“Imagine a trail that winds like a snake and climbs like a goat and soars like a bird, and finally bores like a worm and is gone . . .”io

Two choice spots on the South Rim afford superb views of portions of the trail. Perhaps those planning for the first time to hike down Bright Angel, or later to come back up, should not seek out these particular Rim views until their inner Canyon experience is over. What one sees is almost too revealing — too discouraging.

One of these view spots is at Grandeur Point, on the short Rim trail, north of the visitor center, and west of Yavapai Museum. The most severe switchbacks are not visible —concealed by great shoulders of rock — but enough of the snakelike serpentine trail does show — all in one instantaneous vertical view — to quicken one’s heart beat just standing there, looking.

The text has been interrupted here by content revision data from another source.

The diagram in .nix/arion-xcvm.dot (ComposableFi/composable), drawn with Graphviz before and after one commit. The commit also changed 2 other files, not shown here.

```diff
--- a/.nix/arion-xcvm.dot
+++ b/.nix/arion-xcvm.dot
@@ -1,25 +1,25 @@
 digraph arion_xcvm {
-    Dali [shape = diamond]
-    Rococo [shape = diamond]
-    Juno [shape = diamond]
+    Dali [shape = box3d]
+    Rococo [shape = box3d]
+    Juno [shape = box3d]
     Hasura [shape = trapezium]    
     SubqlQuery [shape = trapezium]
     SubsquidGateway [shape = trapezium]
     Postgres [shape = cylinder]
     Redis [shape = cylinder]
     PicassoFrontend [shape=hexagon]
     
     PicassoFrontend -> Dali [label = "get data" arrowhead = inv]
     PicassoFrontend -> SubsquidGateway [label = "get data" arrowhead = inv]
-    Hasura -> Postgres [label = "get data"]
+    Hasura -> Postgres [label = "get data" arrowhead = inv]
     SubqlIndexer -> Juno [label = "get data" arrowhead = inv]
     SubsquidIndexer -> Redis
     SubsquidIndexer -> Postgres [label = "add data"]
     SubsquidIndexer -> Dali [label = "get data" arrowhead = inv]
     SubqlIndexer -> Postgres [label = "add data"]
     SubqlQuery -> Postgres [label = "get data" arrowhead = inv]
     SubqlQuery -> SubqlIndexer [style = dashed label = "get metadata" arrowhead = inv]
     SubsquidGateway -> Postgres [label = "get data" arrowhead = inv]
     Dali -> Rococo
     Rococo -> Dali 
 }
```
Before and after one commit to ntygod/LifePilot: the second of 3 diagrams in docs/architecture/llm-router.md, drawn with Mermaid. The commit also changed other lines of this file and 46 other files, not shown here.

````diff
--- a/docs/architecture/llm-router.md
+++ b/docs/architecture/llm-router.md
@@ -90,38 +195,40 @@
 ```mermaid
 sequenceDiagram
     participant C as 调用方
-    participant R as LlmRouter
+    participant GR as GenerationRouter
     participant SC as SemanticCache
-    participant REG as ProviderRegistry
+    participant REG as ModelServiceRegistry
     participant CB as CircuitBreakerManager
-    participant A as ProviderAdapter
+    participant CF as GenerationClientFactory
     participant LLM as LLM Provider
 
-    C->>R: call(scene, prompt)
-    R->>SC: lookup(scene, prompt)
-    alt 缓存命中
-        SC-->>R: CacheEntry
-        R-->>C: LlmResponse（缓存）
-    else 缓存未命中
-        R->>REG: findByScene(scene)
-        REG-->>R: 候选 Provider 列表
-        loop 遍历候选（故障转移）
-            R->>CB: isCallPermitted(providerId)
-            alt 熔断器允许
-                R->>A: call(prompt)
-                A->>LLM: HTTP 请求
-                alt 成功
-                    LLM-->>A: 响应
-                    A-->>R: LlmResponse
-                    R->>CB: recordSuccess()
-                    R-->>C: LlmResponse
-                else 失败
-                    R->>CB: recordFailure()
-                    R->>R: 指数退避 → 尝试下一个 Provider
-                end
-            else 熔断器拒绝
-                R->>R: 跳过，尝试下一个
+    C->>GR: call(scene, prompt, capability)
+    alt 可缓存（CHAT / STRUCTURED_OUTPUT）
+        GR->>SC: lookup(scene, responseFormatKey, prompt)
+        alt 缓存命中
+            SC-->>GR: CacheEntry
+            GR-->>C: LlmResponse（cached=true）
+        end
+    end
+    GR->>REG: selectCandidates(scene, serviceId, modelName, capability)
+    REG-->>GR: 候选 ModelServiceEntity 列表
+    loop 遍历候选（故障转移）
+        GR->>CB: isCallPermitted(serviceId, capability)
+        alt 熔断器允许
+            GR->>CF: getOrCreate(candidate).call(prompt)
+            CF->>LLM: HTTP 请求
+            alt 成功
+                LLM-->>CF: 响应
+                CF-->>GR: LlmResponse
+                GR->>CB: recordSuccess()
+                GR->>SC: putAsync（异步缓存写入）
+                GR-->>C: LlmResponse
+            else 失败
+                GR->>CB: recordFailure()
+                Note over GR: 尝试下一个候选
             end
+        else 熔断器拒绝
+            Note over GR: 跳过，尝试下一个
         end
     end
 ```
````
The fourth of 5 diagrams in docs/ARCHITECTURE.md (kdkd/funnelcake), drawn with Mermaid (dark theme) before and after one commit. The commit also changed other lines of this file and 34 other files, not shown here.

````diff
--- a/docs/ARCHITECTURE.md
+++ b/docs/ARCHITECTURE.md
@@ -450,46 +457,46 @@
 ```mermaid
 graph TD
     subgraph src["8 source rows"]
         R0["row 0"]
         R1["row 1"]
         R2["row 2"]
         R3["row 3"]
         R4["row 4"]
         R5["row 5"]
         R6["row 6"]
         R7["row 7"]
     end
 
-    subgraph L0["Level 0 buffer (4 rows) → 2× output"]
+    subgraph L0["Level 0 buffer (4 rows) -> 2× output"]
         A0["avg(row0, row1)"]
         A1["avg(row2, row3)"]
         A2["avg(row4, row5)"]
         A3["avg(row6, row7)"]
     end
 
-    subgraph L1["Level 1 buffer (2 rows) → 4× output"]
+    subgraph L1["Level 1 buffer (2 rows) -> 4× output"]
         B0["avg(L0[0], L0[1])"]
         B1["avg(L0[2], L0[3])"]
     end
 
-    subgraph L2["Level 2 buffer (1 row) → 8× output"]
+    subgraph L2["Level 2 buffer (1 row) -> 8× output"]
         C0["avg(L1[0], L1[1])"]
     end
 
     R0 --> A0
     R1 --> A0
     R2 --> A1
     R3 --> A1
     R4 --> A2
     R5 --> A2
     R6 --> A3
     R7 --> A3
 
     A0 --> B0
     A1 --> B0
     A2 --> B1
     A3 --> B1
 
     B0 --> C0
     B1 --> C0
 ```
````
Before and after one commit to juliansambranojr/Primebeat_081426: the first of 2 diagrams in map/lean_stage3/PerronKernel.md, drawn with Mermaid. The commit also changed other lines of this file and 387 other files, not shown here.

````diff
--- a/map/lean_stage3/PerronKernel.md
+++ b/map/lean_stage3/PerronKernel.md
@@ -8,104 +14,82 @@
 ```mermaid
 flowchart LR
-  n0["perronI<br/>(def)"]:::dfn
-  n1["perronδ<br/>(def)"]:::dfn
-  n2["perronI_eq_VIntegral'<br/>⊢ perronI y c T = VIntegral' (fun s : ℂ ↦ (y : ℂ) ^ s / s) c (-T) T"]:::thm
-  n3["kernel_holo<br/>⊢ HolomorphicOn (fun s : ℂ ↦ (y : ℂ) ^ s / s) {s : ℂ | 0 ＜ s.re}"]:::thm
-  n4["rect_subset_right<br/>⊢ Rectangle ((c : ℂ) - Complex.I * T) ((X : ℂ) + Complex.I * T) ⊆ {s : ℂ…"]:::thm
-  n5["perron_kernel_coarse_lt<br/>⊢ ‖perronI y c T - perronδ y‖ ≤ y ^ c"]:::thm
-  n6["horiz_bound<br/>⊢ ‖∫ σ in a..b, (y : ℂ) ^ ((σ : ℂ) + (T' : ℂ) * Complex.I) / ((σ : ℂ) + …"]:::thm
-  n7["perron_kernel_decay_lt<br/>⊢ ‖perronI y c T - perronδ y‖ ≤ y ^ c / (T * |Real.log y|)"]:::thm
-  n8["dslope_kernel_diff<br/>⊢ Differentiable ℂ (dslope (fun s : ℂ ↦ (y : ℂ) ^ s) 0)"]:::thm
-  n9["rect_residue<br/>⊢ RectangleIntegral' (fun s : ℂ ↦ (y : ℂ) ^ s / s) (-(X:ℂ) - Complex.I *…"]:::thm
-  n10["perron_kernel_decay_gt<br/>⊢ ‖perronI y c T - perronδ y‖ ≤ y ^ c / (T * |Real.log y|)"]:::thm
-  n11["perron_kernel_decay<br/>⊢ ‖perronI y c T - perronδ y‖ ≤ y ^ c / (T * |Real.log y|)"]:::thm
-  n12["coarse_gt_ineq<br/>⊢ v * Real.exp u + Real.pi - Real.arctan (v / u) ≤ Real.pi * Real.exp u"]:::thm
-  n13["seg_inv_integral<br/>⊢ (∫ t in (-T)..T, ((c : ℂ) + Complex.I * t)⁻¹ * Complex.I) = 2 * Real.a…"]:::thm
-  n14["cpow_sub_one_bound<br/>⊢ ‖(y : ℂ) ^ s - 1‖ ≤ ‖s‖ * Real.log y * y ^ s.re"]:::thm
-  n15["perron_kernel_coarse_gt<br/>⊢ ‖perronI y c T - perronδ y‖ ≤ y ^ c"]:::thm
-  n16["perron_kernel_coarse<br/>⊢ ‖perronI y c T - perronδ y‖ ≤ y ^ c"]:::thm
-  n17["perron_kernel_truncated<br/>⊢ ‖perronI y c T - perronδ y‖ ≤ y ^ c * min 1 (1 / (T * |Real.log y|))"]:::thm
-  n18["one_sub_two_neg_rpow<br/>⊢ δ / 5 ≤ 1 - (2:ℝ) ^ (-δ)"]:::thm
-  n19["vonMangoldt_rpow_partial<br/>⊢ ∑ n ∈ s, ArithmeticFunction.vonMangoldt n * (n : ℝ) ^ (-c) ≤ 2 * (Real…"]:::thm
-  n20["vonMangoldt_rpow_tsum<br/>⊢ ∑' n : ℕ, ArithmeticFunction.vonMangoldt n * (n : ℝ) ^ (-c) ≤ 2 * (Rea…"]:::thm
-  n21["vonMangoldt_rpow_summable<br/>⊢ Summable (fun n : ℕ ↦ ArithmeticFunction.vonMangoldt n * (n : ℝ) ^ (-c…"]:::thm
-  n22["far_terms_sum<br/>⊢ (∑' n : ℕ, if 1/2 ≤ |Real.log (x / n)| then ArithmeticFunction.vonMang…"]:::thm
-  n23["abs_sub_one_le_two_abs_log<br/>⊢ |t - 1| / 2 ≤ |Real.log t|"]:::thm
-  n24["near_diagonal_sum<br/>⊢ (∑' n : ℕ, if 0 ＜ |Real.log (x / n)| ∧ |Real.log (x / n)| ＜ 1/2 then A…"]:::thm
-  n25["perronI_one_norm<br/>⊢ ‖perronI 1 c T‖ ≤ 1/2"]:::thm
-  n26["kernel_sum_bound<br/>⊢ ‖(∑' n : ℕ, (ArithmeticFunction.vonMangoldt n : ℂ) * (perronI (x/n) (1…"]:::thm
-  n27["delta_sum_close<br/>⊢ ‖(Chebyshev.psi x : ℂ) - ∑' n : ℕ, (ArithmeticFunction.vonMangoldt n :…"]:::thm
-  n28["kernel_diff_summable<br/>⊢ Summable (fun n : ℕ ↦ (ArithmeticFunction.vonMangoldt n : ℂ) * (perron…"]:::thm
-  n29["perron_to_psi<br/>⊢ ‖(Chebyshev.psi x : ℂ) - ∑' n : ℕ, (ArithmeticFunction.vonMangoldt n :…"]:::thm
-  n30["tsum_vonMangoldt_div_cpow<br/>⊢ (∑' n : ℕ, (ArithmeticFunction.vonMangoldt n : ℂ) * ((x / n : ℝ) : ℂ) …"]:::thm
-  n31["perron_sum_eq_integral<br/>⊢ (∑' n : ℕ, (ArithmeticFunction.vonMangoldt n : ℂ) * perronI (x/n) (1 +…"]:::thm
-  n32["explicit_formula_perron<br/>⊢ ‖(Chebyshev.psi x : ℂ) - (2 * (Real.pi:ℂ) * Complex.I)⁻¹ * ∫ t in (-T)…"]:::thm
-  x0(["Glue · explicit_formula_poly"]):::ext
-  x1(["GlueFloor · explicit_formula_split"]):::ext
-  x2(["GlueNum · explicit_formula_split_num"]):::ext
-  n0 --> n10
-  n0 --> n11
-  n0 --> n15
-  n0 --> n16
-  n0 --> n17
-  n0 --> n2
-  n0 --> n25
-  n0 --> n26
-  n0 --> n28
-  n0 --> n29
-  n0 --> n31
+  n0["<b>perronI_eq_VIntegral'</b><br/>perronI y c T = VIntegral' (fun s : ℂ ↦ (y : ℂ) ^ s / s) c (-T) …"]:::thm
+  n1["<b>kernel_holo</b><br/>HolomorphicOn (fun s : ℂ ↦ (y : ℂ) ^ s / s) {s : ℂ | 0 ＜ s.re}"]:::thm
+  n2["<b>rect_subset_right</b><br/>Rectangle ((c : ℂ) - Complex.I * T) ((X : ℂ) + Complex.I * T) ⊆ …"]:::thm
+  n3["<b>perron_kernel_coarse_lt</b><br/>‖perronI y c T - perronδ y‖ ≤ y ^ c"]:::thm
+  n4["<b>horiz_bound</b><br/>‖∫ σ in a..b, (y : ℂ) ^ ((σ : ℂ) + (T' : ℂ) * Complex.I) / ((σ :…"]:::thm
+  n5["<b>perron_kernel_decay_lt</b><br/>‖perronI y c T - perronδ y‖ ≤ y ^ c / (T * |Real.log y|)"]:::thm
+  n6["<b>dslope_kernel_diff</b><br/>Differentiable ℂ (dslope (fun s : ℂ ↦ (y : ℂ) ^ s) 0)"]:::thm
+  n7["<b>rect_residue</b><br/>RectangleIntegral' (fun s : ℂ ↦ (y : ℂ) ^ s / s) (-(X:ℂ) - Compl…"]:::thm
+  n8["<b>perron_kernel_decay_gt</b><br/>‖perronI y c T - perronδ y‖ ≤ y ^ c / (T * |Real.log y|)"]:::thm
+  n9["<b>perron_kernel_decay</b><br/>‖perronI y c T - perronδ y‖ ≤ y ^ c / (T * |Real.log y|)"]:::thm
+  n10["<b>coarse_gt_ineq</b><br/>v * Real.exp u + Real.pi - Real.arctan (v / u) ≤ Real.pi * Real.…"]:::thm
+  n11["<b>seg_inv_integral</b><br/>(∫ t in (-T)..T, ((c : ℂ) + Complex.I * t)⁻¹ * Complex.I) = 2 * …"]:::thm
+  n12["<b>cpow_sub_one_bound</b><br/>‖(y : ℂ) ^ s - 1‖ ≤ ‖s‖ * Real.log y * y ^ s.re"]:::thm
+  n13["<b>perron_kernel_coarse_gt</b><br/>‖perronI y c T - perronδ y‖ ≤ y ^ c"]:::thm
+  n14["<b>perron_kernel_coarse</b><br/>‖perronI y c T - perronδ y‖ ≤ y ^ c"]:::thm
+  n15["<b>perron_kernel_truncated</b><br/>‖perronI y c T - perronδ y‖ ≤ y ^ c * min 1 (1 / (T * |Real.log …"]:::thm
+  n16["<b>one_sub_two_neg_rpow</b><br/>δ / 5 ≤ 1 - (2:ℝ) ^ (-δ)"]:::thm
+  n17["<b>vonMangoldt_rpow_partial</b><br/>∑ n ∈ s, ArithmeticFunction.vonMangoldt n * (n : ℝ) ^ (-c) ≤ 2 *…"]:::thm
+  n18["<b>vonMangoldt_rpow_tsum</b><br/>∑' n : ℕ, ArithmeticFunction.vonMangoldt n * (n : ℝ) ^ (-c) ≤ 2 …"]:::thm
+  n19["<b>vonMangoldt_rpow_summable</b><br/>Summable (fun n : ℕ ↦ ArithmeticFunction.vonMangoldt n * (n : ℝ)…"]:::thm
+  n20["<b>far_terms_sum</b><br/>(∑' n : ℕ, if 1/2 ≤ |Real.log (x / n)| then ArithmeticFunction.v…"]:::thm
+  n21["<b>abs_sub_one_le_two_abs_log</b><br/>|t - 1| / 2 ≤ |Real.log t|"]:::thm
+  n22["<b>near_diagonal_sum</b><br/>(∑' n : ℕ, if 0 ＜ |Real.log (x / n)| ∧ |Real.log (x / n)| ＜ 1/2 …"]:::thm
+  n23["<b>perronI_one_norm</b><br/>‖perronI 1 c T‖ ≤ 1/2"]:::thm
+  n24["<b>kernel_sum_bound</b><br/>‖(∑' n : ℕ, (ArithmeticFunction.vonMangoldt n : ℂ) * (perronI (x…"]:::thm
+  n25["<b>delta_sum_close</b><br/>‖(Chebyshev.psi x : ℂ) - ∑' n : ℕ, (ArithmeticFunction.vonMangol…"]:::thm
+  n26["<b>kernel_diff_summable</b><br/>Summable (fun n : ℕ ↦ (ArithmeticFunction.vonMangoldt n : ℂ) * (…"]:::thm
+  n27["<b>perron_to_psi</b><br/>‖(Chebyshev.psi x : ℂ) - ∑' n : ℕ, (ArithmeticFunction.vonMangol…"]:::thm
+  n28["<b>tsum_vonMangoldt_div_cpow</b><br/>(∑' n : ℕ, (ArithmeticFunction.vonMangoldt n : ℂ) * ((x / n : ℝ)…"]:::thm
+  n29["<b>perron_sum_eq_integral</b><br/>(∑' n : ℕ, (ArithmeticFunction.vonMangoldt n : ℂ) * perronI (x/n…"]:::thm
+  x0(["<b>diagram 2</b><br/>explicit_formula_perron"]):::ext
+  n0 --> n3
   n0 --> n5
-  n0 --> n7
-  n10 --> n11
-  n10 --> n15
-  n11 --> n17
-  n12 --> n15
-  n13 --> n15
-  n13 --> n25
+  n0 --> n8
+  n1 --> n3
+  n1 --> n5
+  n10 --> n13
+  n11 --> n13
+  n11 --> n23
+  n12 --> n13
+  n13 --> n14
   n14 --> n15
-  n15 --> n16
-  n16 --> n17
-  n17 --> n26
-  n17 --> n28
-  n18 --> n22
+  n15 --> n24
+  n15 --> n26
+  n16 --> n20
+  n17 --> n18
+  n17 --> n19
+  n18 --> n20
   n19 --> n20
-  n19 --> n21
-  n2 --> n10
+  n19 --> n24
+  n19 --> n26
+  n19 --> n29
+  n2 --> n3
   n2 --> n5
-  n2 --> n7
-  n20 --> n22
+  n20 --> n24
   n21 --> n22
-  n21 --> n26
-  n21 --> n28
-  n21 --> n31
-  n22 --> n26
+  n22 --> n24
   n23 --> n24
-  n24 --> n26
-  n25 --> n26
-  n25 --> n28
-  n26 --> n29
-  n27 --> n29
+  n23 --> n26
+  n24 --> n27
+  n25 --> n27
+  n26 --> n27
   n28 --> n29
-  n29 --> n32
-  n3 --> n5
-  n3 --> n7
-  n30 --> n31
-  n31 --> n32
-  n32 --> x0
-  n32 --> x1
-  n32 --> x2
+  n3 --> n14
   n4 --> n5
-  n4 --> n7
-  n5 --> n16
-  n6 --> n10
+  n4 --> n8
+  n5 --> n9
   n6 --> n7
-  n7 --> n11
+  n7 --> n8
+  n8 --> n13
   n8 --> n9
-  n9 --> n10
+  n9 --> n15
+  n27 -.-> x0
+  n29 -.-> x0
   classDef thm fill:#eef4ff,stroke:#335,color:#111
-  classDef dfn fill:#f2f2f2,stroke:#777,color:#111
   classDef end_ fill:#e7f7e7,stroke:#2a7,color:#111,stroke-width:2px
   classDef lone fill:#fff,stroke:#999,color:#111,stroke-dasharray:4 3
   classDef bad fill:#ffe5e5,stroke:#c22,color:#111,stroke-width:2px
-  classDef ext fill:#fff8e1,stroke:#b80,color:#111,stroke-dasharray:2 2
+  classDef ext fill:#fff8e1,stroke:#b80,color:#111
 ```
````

The other prime viewpoint is from Trail View I, on West Rim Drive, about half a mile from Bright Angel Lodge. Several times we have taken our 42 power telescope to that point, set it up on a tripod, and spent an afternoon studying the hikers as they climbed the last three miles out to South Rim. This telescope is powerful enough to bring out the rings of Saturn or the moons of Jupiter. Focused on the struggling — and often staggering —hikers, it reveals nearly every aspect of their agonies as they inch upward toward the top. No wonder, when hiking up ourselves, we have had to offer aid in so many instances. People go down Grand Canyon who have no conception of the difficulties required to climb back out!